The level of first-aid services maintained will depend on the hazards normally present at the worksite. Both the law and good common sense require at least a basic level of readiness. New Mexico has its own Occupational Safety and Health regulatory program that governs worker safety in both private and public sector workplaces. The state has adopted the first-aid requirements of the federal Occupational Safety and Health Act by reference. Therefore, the federal OSH Act's standards govern workplace health and safety. See the national FIRST AID analysis for a detailed discussion of workplace first-aid requirements.
Note: Failure to comply with this requirement is among the top 10 violations cited by the Occupational Health and Safety Administration (OSHA).
No person who comes to the aid or rescue of another person by providing care or assistance in good faith at or near the scene of an emergency can be held liable for any civil damages as a result of any act or omission in providing care or assistance, except if the act or omission amounts to gross negligence.

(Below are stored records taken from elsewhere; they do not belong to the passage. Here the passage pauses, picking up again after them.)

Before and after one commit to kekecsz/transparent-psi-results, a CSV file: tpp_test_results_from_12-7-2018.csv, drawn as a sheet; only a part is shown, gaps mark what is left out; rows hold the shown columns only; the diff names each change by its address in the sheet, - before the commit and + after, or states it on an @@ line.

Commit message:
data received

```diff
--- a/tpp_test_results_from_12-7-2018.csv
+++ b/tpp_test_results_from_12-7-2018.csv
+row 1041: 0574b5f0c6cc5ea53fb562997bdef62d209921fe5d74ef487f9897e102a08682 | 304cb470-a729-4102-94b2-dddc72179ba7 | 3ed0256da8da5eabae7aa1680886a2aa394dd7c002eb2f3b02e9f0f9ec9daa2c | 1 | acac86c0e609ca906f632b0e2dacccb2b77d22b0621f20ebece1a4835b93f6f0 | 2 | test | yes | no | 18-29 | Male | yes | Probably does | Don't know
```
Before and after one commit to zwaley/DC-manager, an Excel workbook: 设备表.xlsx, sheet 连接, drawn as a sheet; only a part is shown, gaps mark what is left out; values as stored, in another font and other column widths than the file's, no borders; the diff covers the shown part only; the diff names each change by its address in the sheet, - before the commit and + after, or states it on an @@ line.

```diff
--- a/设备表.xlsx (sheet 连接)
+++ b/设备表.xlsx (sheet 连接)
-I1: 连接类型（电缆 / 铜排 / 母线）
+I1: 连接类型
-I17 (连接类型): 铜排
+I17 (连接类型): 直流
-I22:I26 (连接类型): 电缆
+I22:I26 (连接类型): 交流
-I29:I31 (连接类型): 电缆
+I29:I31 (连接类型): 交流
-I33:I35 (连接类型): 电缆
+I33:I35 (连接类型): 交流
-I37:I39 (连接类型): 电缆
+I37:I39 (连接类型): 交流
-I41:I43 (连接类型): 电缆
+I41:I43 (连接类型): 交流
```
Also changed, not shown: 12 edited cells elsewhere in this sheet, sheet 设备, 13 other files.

This protection does not apply to the provision of emergency care or assistance when it is rendered for pay or with the expectation of being paid; it also does not apply if care or assistance is rendered by a person or agent of a principal who was at the scene of the accident or emergency because he or his principal was soliciting business or performing or seeking to perform some services for payment (NM Stat. Sec. 24-10-3).